Basic training in Fort Jackson, South Carolina taught him a new way of looking at the world around him. Back then, Jaiteh felt that maybe he wasn’t being chosen for leadership roles because of the way he spoke or the color of his skin.
“Looking back at it, it wasn’t this system but my own unconscious bias that was holding me back my limited beliefs,” Jatieh said. “You feel like you don’t have any responsibility to assume leadership roles. Now my thought process is completely different.”
But according to Jaiteh, he also understands that bias and racism can be found anywhere he looks. He recalled one point walking home someone yelled from a passing vehicle, “hey, Kunta Kinte.” Kunta Kinte, who coincidentally was also from The Gambia, was the main protagonist portrayed by LeVar Burton on “Roots,” a miniseries from 1977 based on Alex Haley’s family history during the slavery in the United States.
“I was like, wait a minute,” Jaiteh said. “Kunta Kinte was a handsome fellow. So I must take that as a compliment.”
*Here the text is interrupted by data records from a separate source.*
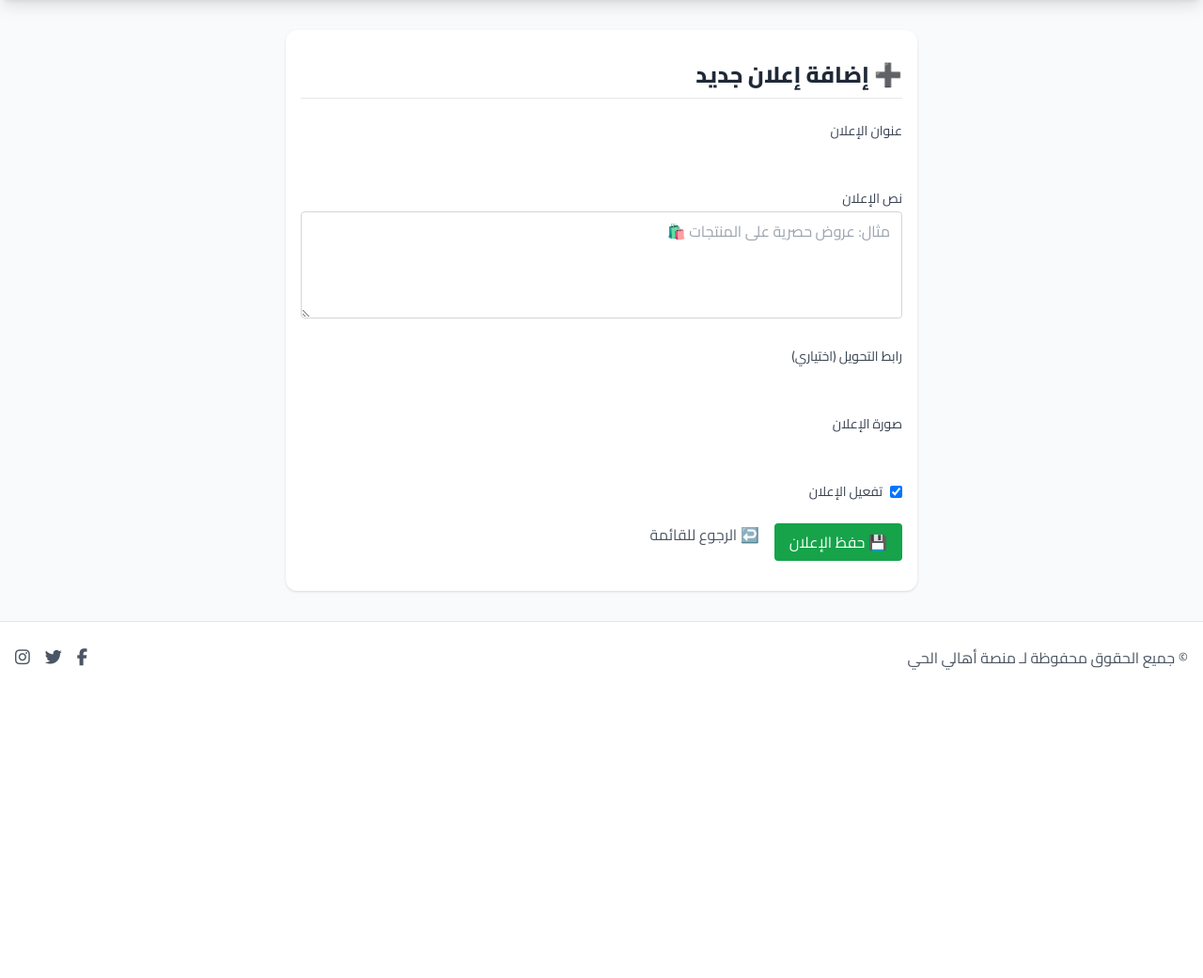
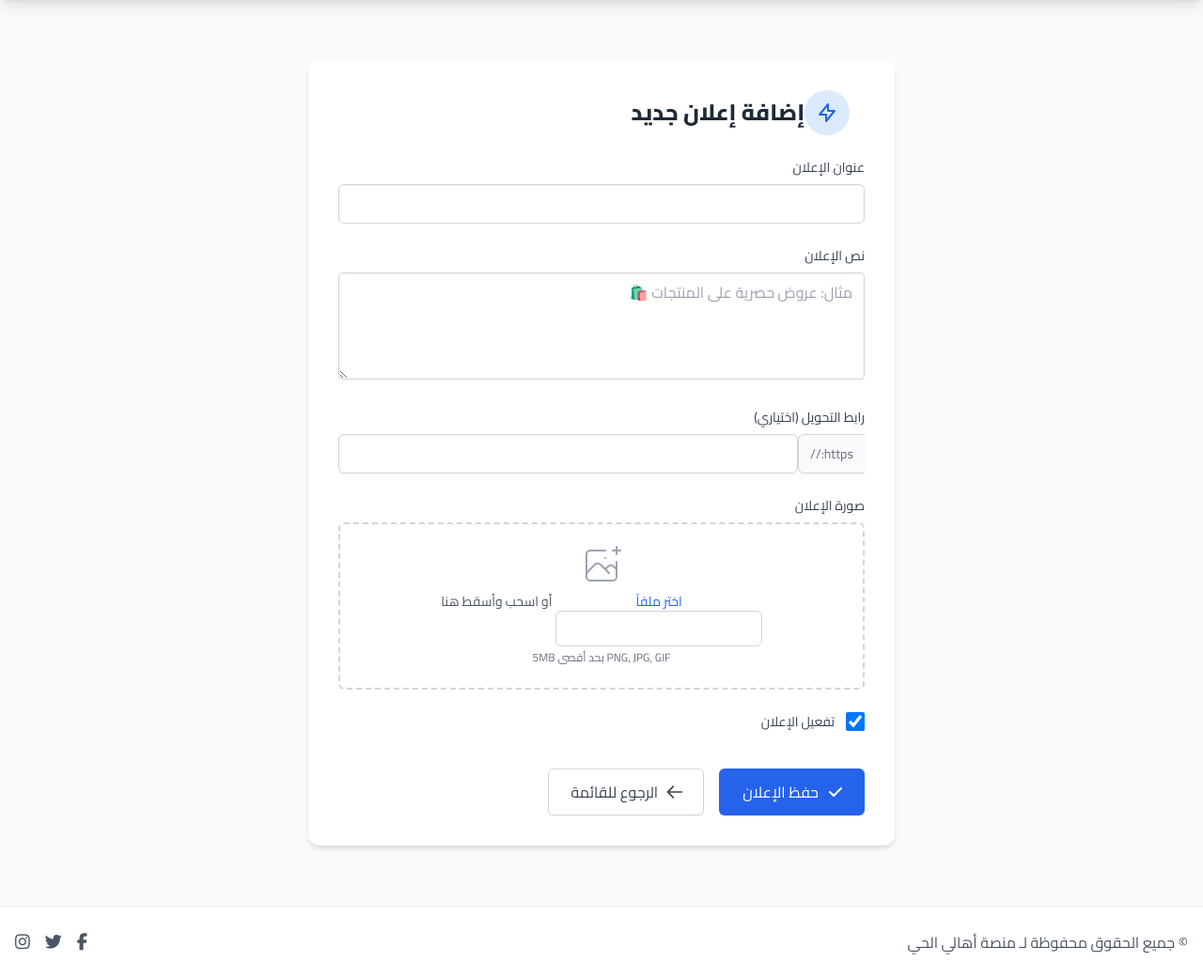
Before and after one commit to xmansx1/ahali-platform, a Django app: page /ads/admin/create/ in a window 1280 px wide. Shown: the part 72-1113 px from the top of the page at 94% size. Before the commit the page ends 785 px from the top, so only its background shows below. Run offline with Django 5.2, Linux system fonts and the light colour scheme; data that the repository does not hold is empty; some libraries are stand-ins or nearby versions.

Commit message:
الرفع115ريندر

```diff
--- a/templates/ads/ad_ads.html
+++ b/templates/ads/ad_ads.html
@@ -4,54 +4,139 @@
 {% block title %}إضافة إعلان جديد{% endblock %}
 
 {% block content %}
-<div class="max-w-2xl mx-auto px-4 py-8 bg-white rounded-xl shadow">
-  <h1 class="text-2xl font-bold text-gray-800 mb-6 border-b pb-2">➕ إضافة إعلان جديد</h1>
+<div class="max-w-2xl mx-auto px-4 sm:px-6 py-8">
+  <div class="bg-white rounded-xl shadow-md overflow-hidden transition-all duration-300 hover:shadow-lg">
+    <div class="p-6 sm:p-8">
+      <div class="flex items-center mb-6">
+        <div class="bg-blue-100 p-3 rounded-full mr-4">
+          <svg xmlns="http://www.w3.org/2000/svg" class="h-6 w-6 text-blue-600" fill="none" viewBox="0 0 24 24" stroke="currentColor">
+            <path stroke-linecap="round" stroke-linejoin="round" stroke-width="2" d="M13 10V3L4 14h7v7l9-11h-7z" />
+          </svg>
+        </div>
+        <h1 class="text-2xl font-bold text-gray-800">إضافة إعلان جديد</h1>
+      </div>
 
       <form method="post" enctype="multipart/form-data" class="space-y-6">
         {% csrf_token %}
         {{ form.non_field_errors }}
 
         <!-- 📝 العنوان -->
-    <div>
-      <label class="block text-sm font-medium text-gray-700 mb-1">عنوان الإعلان</label>
+        <div class="space-y-2">
+          <label class="block text-sm font-medium text-gray-700">عنوان الإعلان</label>
           {{ form.title }}
           {{ form.title.errors }}
         </div>
 
         <!-- 🧾 نص الإعلان -->
-    <div>
-      <label class="block text-sm font-medium text-gray-700 mb-1">نص الإعلان</label>
+        <div class="space-y-2">
+          <label class="block text-sm font-medium text-gray-700">نص الإعلان</label>
           {{ form.text }}
           {{ form.text.errors }}
         </div>
 
         <!-- 🌐 الرابط -->
-    <div>
-      <label class="block text-sm font-medium text-gray-700 mb-1">رابط التحويل (اختياري)</label>
+        <div class="space-y-2">
+          <label class="block text-sm font-medium text-gray-700">رابط التحويل (اختياري)</label>
+          <div class="mt-1 flex rounded-md shadow-sm">
+            <span class="inline-flex items-center px-3 rounded-l-md border border-r-0 border-gray-300 bg-gray-50 text-gray-500 text-sm">
+              https://
+            </span>
             {{ form.link }}
+          </div>
           {{ form.link.errors }}
         </div>
 
         <!-- 🖼️ الصورة -->
-    <div>
-      <label class="block text-sm font-medium text-gray-700 mb-1">صورة الإعلان</label>
+        <div class="space-y-2">
+          <label class="block text-sm font-medium text-gray-700">صورة الإعلان</label>
+          <div class="mt-1 flex justify-center px-6 pt-5 pb-6 border-2 border-gray-300 border-dashed rounded-md">
+            <div class="space-y-1 text-center">
+              <svg class="mx-auto h-12 w-12 text-gray-400" stroke="currentColor" fill="none" viewBox="0 0 48 48" aria-hidden="true">
+                <path d="M28 8H12a4 4 0 00-4 4v20m32-12v8m0 0v8a4 4 0 01-4 4H12a4 4 0 01-4-4v-4m32-4l-3.172-3.172a4 4 0 00-5.656 0L28 28M8 32l9.172-9.172a4 4 0 015.656 0L28 28m0 0l4 4m4-24h8m-4-4v8m-12 4h.02" stroke-width="2" stroke-linecap="round" stroke-linejoin="round" />
+              </svg>
+              <div class="flex text-sm text-gray-600">
+                <label class="relative cursor-pointer bg-white rounded-md font-medium text-blue-600 hover:text-blue-500 focus-within:outline-none">
+                  <span>اختر ملفاً</span>
                   {{ form.image }}
+                </label>
+                <p class="pr-1">أو اسحب وأسقط هنا</p>
+              </div>
+              <p class="text-xs text-gray-500">PNG, JPG, GIF بحد أقصى 5MB</p>
+            </div>
+          </div>
           {{ form.image.errors }}
         </div>
 
         <!-- ✅ التفعيل -->
-    <div class="flex items-center gap-2">
+        <div class="flex items-center">
+          <div class="relative flex items-start">
+            <div class="flex items-center h-5">
               {{ form.is_active }}
-      <label class="text-sm text-gray-700">تفعيل الإعلان</label>
+            </div>
+            <div class="mr-3 text-sm">
+              <label class="font-medium text-gray-700">تفعيل الإعلان</label>
+            </div>
+          </div>
         </div>
 
-    <!-- 💾 زر الحفظ -->
-    <div class="flex gap-4">
-      <button type="submit" class="bg-green-600 hover:bg-green-700 text-white px-4 py-2 rounded">
-        💾 حفظ الإعلان
+        <!-- 💾 Actions -->
+        <div class="flex flex-col sm:flex-row gap-4 pt-4">
+          <button type="submit" class="w-full sm:w-auto inline-flex justify-center items-center px-6 py-3 border border-transparent text-base font-medium rounded-md shadow-sm text-white bg-blue-600 hover:bg-blue-700 focus:outline-none focus:ring-2 focus:ring-offset-2 focus:ring-blue-500 transition duration-150 ease-in-out">
+            <svg xmlns="http://www.w3.org/2000/svg" class="-mr-1 ml-2 h-5 w-5" viewBox="0 0 20 20" fill="currentColor">
+              <path fill-rule="evenodd" d="M16.707 5.293a1 1 0 010 1.414l-8 8a1 1 0 01-1.414 0l-4-4a1 1 0 011.414-1.414L8 12.586l7.293-7.293a1 1 0 011.414 0z" clip-rule="evenodd" />
+            </svg>
+            حفظ الإعلان
           </button>
-      <a href="{% url 'ads:admin_ads_list' %}" class="text-gray-600 hover:underline">↩️ الرجوع للقائمة</a>
+          <a href="{% url 'ads:admin_ads_list' %}" class="w-full sm:w-auto inline-flex justify-center items-center px-6 py-3 border border-gray-300 shadow-sm text-base font-medium rounded-md text-gray-700 bg-white hover:bg-gray-50 focus:outline-none focus:ring-2 focus:ring-offset-2 focus:ring-blue-500 transition duration-150 ease-in-out">
+            <svg xmlns="http://www.w3.org/2000/svg" class="-mr-1 ml-2 h-5 w-5" fill="none" viewBox="0 0 24 24" stroke="currentColor">
+              <path stroke-linecap="round" stroke-linejoin="round" stroke-width="2" d="M10 19l-7-7m0 0l7-7m-7 7h18" />
+            </svg>
+            الرجوع للقائمة
+          </a>
         </div>
       </form>
     </div>
+  </div>
+</div>
+
+<style>
+  /* Enhance form inputs for better mobile experience */
+  input[type="text"],
+  input[type="url"],
+  textarea,
+  select {
+    width: 100%;
+    padding: 0.5rem 0.75rem;
+    border: 1px solid #d1d5db;
+    border-radius: 0.375rem;
+    box-shadow: inset 0 1px 2px rgba(0, 0, 0, 0.05);
+    transition: border-color 0.15s ease-in-out, box-shadow 0.15s ease-in-out;
+  }
+
+  input[type="text"]:focus,
+  input[type="url"]:focus,
+  textarea:focus,
+  select:focus {
+    outline: none;
+    border-color: #3b82f6;
+    box-shadow: 0 0 0 3px rgba(59, 130, 246, 0.1);
+  }
+
+  /* Style the checkbox */
+  input[type="checkbox"] {
+    width: 1.25rem;
+    height: 1.25rem;
+    color: #3b82f6;
+    border-color: #d1d5db;
+    border-radius: 0.25rem;
+  }
+
+  /* File input styling */
+  .file-input {
+    opacity: 0;
+    width: 0.1px;
+    height: 0.1px;
+    position: absolute;
+  }
+</style>
 {% endblock %}
```
Lines whose indentation alone changed are shown as unchanged.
Despite the passerby’s attempt to hurt him, Jaiteh’s way of twisting racism continues to be one of his superpowers.
His other superpower — pure grit.
After completing basic training he set his sights on the computer science program at Purdue University.
Unfortunately, the way ahead isn’t always what we plan. Soon after arriving in Indiana, Jatieh learned that he would be deploying to the Middle East. Leaving his home once again for foreign lands.
To his unit’s surprise, his response — “lets go!”
“Cpl. Jaiteh is an asset to the Aviation Support Battalion,” said Lt. Col. David E. Eaton, 638th ASB commander. “His resolve and determination present a solid example to those around him. He embodies what is possible to accomplish in the Indiana Army National Guard.”
Using his powers of grit after his deployment, he hit the ground running back into his studies at Purdue.
“I study about 10 to 13 hours a day,” Jaiteh said. “I go get my food for the day, come upstairs to my dorm and crack coding problems. Even when I was deployed I took about half a semester worth of classes. I was just determined.”
Jaiteh’s dedication to his craft didn’t go unnoticed.
Now a junior at Purdue, he’s on his way to Microsoft.
Jaiteh, who now resides in West Lafayette, Indiana, applied for an internship with the tech giant and out of 25,000 applicants only roughly 2 percent are selected. He was one of them.
Jatieh father, who pushed him fiercely to be educated, couldn’t be happier.
“He gives in 100 percent,” said Bubacarr Jaiteh, Alhagie’s father who still lives in Brikama. “More than anything he does, he never plays the victim mindset and I’m always proud of him for that.”
Jaiteh takes the lessons he’s learned to push his fellow soldiers to pursue higher education and above all — become the best versions of themselves.